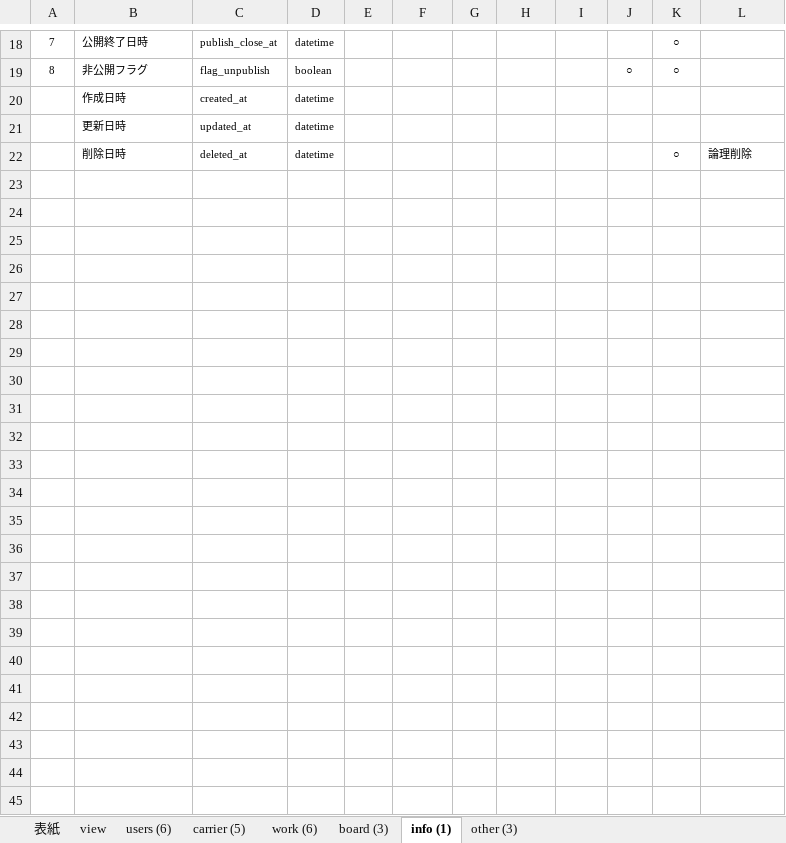
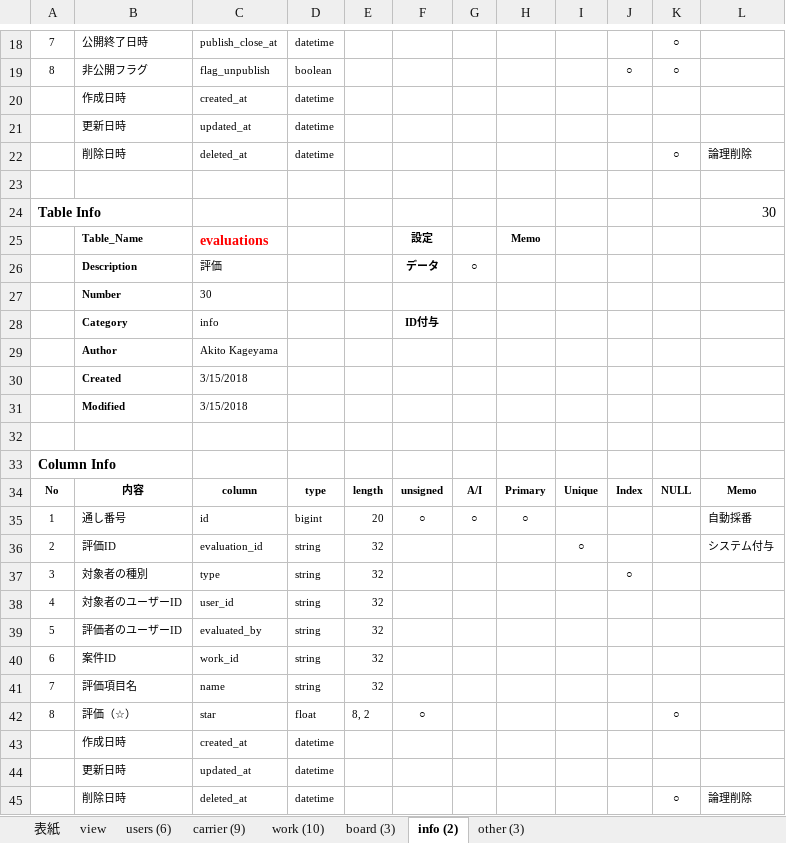
Before and after one commit to Akito-K/www.transporter.fun, an Excel workbook: root/datas/ER.xlsx, sheet info (2), drawn as a sheet; only a part is shown, gaps mark what is left out; values as stored, in another font and other column widths than the file's, no borders; conditional formats not drawn; the diff covers the shown part only; the diff names each change by its address in the sheet, - before the commit and + after, or states it on an @@ line.

```diff
--- a/root/datas/ER.xlsx (sheet info (2))
+++ b/root/datas/ER.xlsx (sheet info (2))
-sheet tab: carrier (5)
+sheet tab: carrier (9)
-sheet tab: work (6)
+sheet tab: work (10)
-sheet tab: info (1)
+sheet tab: info (2)
+row 20:  | 作成日時 | created_at | datetime
+row 21:  | 更新日時 | updated_at | datetime
+row 22:  | 削除日時 | deleted_at | datetime |  |  |  |  |  |  | ○ | 論理削除
+row 23: (empty)
+row 24: Table Info |  |  |  |  |  |  |  |  |  |  | 30
+row 25:  | Table_Name | evaluations |  |  | 設定 |  | Memo
+row 26:  | Description | 評価 |  |  | データ | ○
+row 27:  | Number | 30
+row 28:  | Category | info |  |  | ID付与
+row 29:  | Author | Akito Kageyama
+row 30:  | Created | 3/15/2018
+row 31:  | Modified | 3/15/2018
+row 32: (empty)
+row 33: Column Info
+row 34: No | 内容 | column | type | length | unsigned | A/I | Primary | Unique | Index | NULL | Memo
+row 35: 1 | 通し番号 | id | bigint | 20 | ○ | ○ | ○ |  |  |  | 自動採番
+row 36: 2 | 評価ID | evaluation_id | string | 32 |  |  |  | ○ |  |  | システム付与
+row 37: 3 | 対象者の種別 | type | string | 32 |  |  |  |  | ○
+row 38: 4 | 対象者のユーザーID | user_id | string | 32
+row 39: 5 | 評価者のユーザーID | evaluated_by | string | 32
+row 40: 6 | 案件ID | work_id | string | 32
+row 41: 7 | 評価項目名 | name | string | 32
+row 42: 8 | 評価（☆） | star | float | 8, 2 | ○ |  |  |  |  | ○
```
Also changed, not shown: 2 edited cells elsewhere in this sheet, sheet carrier (9), sheet work (10), sheet view, sheet other (3), sheet 表紙, sheet users (6), 1 more sheet, formulas that keep their value, root/datas/routes.php.xlsx, 7 other files.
____
Activity: Word for word, restate all of the data, but do not copy the pictures.

Written solution:
Before and after one commit to Akito-K/www.transporter.fun, an Excel workbook: root/datas/ER.xlsx, sheet info (2), drawn as a sheet; only a part is shown, gaps mark what is left out; values as stored, in another font and other column widths than the file's, no borders; conditional formats not drawn; the diff covers the shown part only; the diff names each change by its address in the sheet, - before the commit and + after, or states it on an @@ line.

```diff
--- a/root/datas/ER.xlsx (sheet info (2))
+++ b/root/datas/ER.xlsx (sheet info (2))
-sheet tab: carrier (5)
+sheet tab: carrier (9)
-sheet tab: work (6)
+sheet tab: work (10)
-sheet tab: info (1)
+sheet tab: info (2)
+row 20:  | 作成日時 | created_at | datetime
+row 21:  | 更新日時 | updated_at | datetime
+row 22:  | 削除日時 | deleted_at | datetime |  |  |  |  |  |  | ○ | 論理削除
+row 23: (empty)
+row 24: Table Info |  |  |  |  |  |  |  |  |  |  | 30
+row 25:  | Table_Name | evaluations |  |  | 設定 |  | Memo
+row 26:  | Description | 評価 |  |  | データ | ○
+row 27:  | Number | 30
+row 28:  | Category | info |  |  | ID付与
+row 29:  | Author | Akito Kageyama
+row 30:  | Created | 3/15/2018
+row 31:  | Modified | 3/15/2018
+row 32: (empty)
+row 33: Column Info
+row 34: No | 内容 | column | type | length | unsigned | A/I | Primary | Unique | Index | NULL | Memo
+row 35: 1 | 通し番号 | id | bigint | 20 | ○ | ○ | ○ |  |  |  | 自動採番
+row 36: 2 | 評価ID | evaluation_id | string | 32 |  |  |  | ○ |  |  | システム付与
+row 37: 3 | 対象者の種別 | type | string | 32 |  |  |  |  | ○
+row 38: 4 | 対象者のユーザーID | user_id | string | 32
+row 39: 5 | 評価者のユーザーID | evaluated_by | string | 32
+row 40: 6 | 案件ID | work_id | string | 32
+row 41: 7 | 評価項目名 | name | string | 32
+row 42: 8 | 評価（☆） | star | float | 8, 2 | ○ |  |  |  |  | ○
```
Also changed, not shown: 2 edited cells elsewhere in this sheet, sheet carrier (9), sheet work (10), sheet view, sheet other (3), sheet 表紙, sheet users (6), 1 more sheet, formulas that keep their value, root/datas/routes.php.xlsx, 7 other files.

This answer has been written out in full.